[Web document revisions]

+ + + + + + +

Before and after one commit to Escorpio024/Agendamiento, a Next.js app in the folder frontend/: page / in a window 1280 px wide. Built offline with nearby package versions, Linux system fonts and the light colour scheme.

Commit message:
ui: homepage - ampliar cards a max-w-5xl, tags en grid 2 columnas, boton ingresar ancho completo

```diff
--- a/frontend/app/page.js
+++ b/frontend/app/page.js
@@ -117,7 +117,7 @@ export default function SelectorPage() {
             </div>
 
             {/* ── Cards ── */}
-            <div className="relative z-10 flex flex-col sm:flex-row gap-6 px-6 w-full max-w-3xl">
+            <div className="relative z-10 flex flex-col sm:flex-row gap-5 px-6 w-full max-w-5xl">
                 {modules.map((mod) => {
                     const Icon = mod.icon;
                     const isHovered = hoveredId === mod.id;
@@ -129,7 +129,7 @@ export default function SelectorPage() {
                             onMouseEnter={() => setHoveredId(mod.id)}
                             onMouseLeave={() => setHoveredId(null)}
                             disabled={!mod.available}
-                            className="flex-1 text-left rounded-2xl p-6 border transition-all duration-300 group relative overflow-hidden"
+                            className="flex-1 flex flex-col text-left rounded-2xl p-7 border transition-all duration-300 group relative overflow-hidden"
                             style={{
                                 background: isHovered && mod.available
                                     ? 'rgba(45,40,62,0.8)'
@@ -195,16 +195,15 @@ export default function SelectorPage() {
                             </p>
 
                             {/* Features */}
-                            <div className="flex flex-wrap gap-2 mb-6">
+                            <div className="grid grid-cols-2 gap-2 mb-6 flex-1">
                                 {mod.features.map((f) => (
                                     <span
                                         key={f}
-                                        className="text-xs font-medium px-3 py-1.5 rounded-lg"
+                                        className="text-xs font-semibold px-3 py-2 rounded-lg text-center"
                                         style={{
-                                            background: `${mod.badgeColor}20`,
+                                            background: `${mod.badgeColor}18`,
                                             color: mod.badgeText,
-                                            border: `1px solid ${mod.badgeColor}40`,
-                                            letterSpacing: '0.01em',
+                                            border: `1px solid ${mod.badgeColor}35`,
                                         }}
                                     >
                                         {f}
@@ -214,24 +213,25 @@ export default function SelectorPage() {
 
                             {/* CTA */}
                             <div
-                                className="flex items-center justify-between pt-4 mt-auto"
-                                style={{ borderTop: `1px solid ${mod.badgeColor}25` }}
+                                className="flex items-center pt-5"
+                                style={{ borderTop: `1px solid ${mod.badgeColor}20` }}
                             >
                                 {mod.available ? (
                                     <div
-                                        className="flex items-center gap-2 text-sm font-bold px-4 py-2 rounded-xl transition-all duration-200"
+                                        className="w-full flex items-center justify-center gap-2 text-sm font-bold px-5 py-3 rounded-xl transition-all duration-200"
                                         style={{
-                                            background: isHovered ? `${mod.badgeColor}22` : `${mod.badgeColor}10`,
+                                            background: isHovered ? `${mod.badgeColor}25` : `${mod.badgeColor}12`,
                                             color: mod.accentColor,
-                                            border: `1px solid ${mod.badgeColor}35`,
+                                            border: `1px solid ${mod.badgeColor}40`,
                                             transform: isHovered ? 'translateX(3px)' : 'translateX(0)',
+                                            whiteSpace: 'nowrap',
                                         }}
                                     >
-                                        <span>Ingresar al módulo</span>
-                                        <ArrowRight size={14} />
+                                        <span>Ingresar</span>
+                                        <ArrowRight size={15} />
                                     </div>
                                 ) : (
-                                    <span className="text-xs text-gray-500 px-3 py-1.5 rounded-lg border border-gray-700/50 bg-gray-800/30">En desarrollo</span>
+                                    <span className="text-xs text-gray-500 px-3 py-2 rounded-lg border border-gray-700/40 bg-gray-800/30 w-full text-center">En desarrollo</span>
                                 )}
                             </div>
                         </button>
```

+ + + + + + +

> [DESCRIPTION OF THE TASK]
Repeat the records above exactly, from the first line to the last.

> [EXERCISE RESULT]
Before and after one commit to Escorpio024/Agendamiento, a Next.js app in the folder frontend/: page / in a window 1280 px wide. Built offline with nearby package versions, Linux system fonts and the light colour scheme.

Commit message:
ui: homepage - ampliar cards a max-w-5xl, tags en grid 2 columnas, boton ingresar ancho completo

```diff
--- a/frontend/app/page.js
+++ b/frontend/app/page.js
@@ -117,7 +117,7 @@ export default function SelectorPage() {
             </div>
 
             {/* ── Cards ── */}
-            <div className="relative z-10 flex flex-col sm:flex-row gap-6 px-6 w-full max-w-3xl">
+            <div className="relative z-10 flex flex-col sm:flex-row gap-5 px-6 w-full max-w-5xl">
                 {modules.map((mod) => {
                     const Icon = mod.icon;
                     const isHovered = hoveredId === mod.id;
@@ -129,7 +129,7 @@ export default function SelectorPage() {
                             onMouseEnter={() => setHoveredId(mod.id)}
                             onMouseLeave={() => setHoveredId(null)}
                             disabled={!mod.available}
-                            className="flex-1 text-left rounded-2xl p-6 border transition-all duration-300 group relative overflow-hidden"
+                            className="flex-1 flex flex-col text-left rounded-2xl p-7 border transition-all duration-300 group relative overflow-hidden"
                             style={{
                                 background: isHovered && mod.available
                                     ? 'rgba(45,40,62,0.8)'
@@ -195,16 +195,15 @@ export default function SelectorPage() {
                             </p>
 
                             {/* Features */}
-                            <div className="flex flex-wrap gap-2 mb-6">
+                            <div className="grid grid-cols-2 gap-2 mb-6 flex-1">
                                 {mod.features.map((f) => (
                                     <span
                                         key={f}
-                                        className="text-xs font-medium px-3 py-1.5 rounded-lg"
+                                        className="text-xs font-semibold px-3 py-2 rounded-lg text-center"
                                         style={{
-                                            background: `${mod.badgeColor}20`,
+                                            background: `${mod.badgeColor}18`,
                                             color: mod.badgeText,
-                                            border: `1px solid ${mod.badgeColor}40`,
-                                            letterSpacing: '0.01em',
+                                            border: `1px solid ${mod.badgeColor}35`,
                                         }}
                                     >
                                         {f}
@@ -214,24 +213,25 @@ export default function SelectorPage() {
 
                             {/* CTA */}
                             <div
-                                className="flex items-center justify-between pt-4 mt-auto"
-                                style={{ borderTop: `1px solid ${mod.badgeColor}25` }}
+                                className="flex items-center pt-5"
+                                style={{ borderTop: `1px solid ${mod.badgeColor}20` }}
                             >
                                 {mod.available ? (
                                     <div
-                                        className="flex items-center gap-2 text-sm font-bold px-4 py-2 rounded-xl transition-all duration-200"
+                                        className="w-full flex items-center justify-center gap-2 text-sm font-bold px-5 py-3 rounded-xl transition-all duration-200"
                                         style={{
-                                            background: isHovered ? `${mod.badgeColor}22` : `${mod.badgeColor}10`,
+                                            background: isHovered ? `${mod.badgeColor}25` : `${mod.badgeColor}12`,
                                             color: mod.accentColor,
-                                            border: `1px solid ${mod.badgeColor}35`,
+                                            border: `1px solid ${mod.badgeColor}40`,
                                             transform: isHovered ? 'translateX(3px)' : 'translateX(0)',
+                                            whiteSpace: 'nowrap',
                                         }}
                                     >
-                                        <span>Ingresar al módulo</span>
-                                        <ArrowRight size={14} />
+                                        <span>Ingresar</span>
+                                        <ArrowRight size={15} />
                                     </div>
                                 ) : (
-                                    <span className="text-xs text-gray-500 px-3 py-1.5 rounded-lg border border-gray-700/50 bg-gray-800/30">En desarrollo</span>
+                                    <span className="text-xs text-gray-500 px-3 py-2 rounded-lg border border-gray-700/40 bg-gray-800/30 w-full text-center">En desarrollo</span>
                                 )}
                             </div>
                         </button>
```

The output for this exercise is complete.